### WHAT YOU NEED TO DO
Each record has to be repeated exactly as given.

### SUPPLIED ENTRIES
▬▬▬▬▬▬▬▬▬▬
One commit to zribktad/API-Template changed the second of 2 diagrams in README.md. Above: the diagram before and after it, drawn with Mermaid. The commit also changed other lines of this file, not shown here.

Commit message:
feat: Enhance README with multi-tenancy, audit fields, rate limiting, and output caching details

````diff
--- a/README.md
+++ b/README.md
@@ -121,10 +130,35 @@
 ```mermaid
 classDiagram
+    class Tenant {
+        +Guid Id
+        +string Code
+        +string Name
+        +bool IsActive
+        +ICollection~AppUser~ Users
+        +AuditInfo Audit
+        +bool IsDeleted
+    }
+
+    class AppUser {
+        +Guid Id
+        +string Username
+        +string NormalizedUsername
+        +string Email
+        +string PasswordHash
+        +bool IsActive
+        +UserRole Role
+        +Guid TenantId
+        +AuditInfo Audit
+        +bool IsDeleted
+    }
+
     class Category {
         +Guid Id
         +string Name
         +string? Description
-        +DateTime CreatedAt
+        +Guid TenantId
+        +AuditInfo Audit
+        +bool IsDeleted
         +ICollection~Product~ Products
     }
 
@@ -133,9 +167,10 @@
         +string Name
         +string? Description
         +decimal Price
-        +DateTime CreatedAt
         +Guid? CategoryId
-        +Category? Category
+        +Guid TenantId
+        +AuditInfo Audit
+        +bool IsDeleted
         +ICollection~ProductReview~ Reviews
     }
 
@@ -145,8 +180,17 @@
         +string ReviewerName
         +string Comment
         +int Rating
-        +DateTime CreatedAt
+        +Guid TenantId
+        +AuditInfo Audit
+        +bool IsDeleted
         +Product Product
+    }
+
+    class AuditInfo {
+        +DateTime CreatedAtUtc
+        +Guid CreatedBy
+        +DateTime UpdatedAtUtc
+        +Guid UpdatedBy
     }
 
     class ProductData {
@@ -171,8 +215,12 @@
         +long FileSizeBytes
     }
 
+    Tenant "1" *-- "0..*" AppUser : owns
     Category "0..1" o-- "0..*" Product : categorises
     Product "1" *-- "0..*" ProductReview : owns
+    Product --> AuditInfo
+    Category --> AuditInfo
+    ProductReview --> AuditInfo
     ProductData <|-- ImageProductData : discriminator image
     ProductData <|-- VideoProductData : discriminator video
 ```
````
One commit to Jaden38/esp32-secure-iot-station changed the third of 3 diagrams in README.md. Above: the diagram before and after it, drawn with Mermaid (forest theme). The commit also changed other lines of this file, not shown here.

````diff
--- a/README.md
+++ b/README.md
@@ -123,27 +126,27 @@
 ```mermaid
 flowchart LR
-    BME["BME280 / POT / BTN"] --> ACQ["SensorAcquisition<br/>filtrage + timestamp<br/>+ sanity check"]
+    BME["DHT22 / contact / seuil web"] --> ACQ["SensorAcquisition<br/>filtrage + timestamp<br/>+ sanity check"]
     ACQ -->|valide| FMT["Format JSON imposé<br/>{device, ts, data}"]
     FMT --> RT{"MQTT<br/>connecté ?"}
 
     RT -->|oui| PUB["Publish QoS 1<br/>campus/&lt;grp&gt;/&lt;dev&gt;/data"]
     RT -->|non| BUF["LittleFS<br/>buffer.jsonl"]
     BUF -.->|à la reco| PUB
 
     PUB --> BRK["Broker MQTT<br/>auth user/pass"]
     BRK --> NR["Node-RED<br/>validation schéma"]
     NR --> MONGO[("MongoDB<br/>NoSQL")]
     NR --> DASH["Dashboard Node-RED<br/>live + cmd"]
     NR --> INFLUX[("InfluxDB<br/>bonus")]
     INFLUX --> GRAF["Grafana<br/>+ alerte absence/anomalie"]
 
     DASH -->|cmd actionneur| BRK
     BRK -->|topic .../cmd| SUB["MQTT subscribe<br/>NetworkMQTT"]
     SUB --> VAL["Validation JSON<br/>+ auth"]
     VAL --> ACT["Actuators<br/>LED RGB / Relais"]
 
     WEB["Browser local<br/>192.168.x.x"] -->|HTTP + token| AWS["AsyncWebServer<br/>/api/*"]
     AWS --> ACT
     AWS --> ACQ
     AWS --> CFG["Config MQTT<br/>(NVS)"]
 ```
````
▬▬▬▬▬▬▬▬▬▬
### FINAL ANSWER
One commit to zribktad/API-Template changed the second of 2 diagrams in README.md. Above: the diagram before and after it, drawn with Mermaid. The commit also changed other lines of this file, not shown here.

Commit message:
feat: Enhance README with multi-tenancy, audit fields, rate limiting, and output caching details

````diff
--- a/README.md
+++ b/README.md
@@ -121,10 +130,35 @@
 ```mermaid
 classDiagram
+    class Tenant {
+        +Guid Id
+        +string Code
+        +string Name
+        +bool IsActive
+        +ICollection~AppUser~ Users
+        +AuditInfo Audit
+        +bool IsDeleted
+    }
+
+    class AppUser {
+        +Guid Id
+        +string Username
+        +string NormalizedUsername
+        +string Email
+        +string PasswordHash
+        +bool IsActive
+        +UserRole Role
+        +Guid TenantId
+        +AuditInfo Audit
+        +bool IsDeleted
+    }
+
     class Category {
         +Guid Id
         +string Name
         +string? Description
-        +DateTime CreatedAt
+        +Guid TenantId
+        +AuditInfo Audit
+        +bool IsDeleted
         +ICollection~Product~ Products
     }
 
@@ -133,9 +167,10 @@
         +string Name
         +string? Description
         +decimal Price
-        +DateTime CreatedAt
         +Guid? CategoryId
-        +Category? Category
+        +Guid TenantId
+        +AuditInfo Audit
+        +bool IsDeleted
         +ICollection~ProductReview~ Reviews
     }
 
@@ -145,8 +180,17 @@
         +string ReviewerName
         +string Comment
         +int Rating
-        +DateTime CreatedAt
+        +Guid TenantId
+        +AuditInfo Audit
+        +bool IsDeleted
         +Product Product
+    }
+
+    class AuditInfo {
+        +DateTime CreatedAtUtc
+        +Guid CreatedBy
+        +DateTime UpdatedAtUtc
+        +Guid UpdatedBy
     }
 
     class ProductData {
@@ -171,8 +215,12 @@
         +long FileSizeBytes
     }
 
+    Tenant "1" *-- "0..*" AppUser : owns
     Category "0..1" o-- "0..*" Product : categorises
     Product "1" *-- "0..*" ProductReview : owns
+    Product --> AuditInfo
+    Category --> AuditInfo
+    ProductReview --> AuditInfo
     ProductData <|-- ImageProductData : discriminator image
     ProductData <|-- VideoProductData : discriminator video
 ```
````
One commit to Jaden38/esp32-secure-iot-station changed the third of 3 diagrams in README.md. Above: the diagram before and after it, drawn with Mermaid (forest theme). The commit also changed other lines of this file, not shown here.

````diff
--- a/README.md
+++ b/README.md
@@ -123,27 +126,27 @@
 ```mermaid
 flowchart LR
-    BME["BME280 / POT / BTN"] --> ACQ["SensorAcquisition<br/>filtrage + timestamp<br/>+ sanity check"]
+    BME["DHT22 / contact / seuil web"] --> ACQ["SensorAcquisition<br/>filtrage + timestamp<br/>+ sanity check"]
     ACQ -->|valide| FMT["Format JSON imposé<br/>{device, ts, data}"]
     FMT --> RT{"MQTT<br/>connecté ?"}
 
     RT -->|oui| PUB["Publish QoS 1<br/>campus/&lt;grp&gt;/&lt;dev&gt;/data"]
     RT -->|non| BUF["LittleFS<br/>buffer.jsonl"]
     BUF -.->|à la reco| PUB
 
     PUB --> BRK["Broker MQTT<br/>auth user/pass"]
     BRK --> NR["Node-RED<br/>validation schéma"]
     NR --> MONGO[("MongoDB<br/>NoSQL")]
     NR --> DASH["Dashboard Node-RED<br/>live + cmd"]
     NR --> INFLUX[("InfluxDB<br/>bonus")]
     INFLUX --> GRAF["Grafana<br/>+ alerte absence/anomalie"]
 
     DASH -->|cmd actionneur| BRK
     BRK -->|topic .../cmd| SUB["MQTT subscribe<br/>NetworkMQTT"]
     SUB --> VAL["Validation JSON<br/>+ auth"]
     VAL --> ACT["Actuators<br/>LED RGB / Relais"]
 
     WEB["Browser local<br/>192.168.x.x"] -->|HTTP + token| AWS["AsyncWebServer<br/>/api/*"]
     AWS --> ACT
     AWS --> ACQ
     AWS --> CFG["Config MQTT<br/>(NVS)"]
 ```
````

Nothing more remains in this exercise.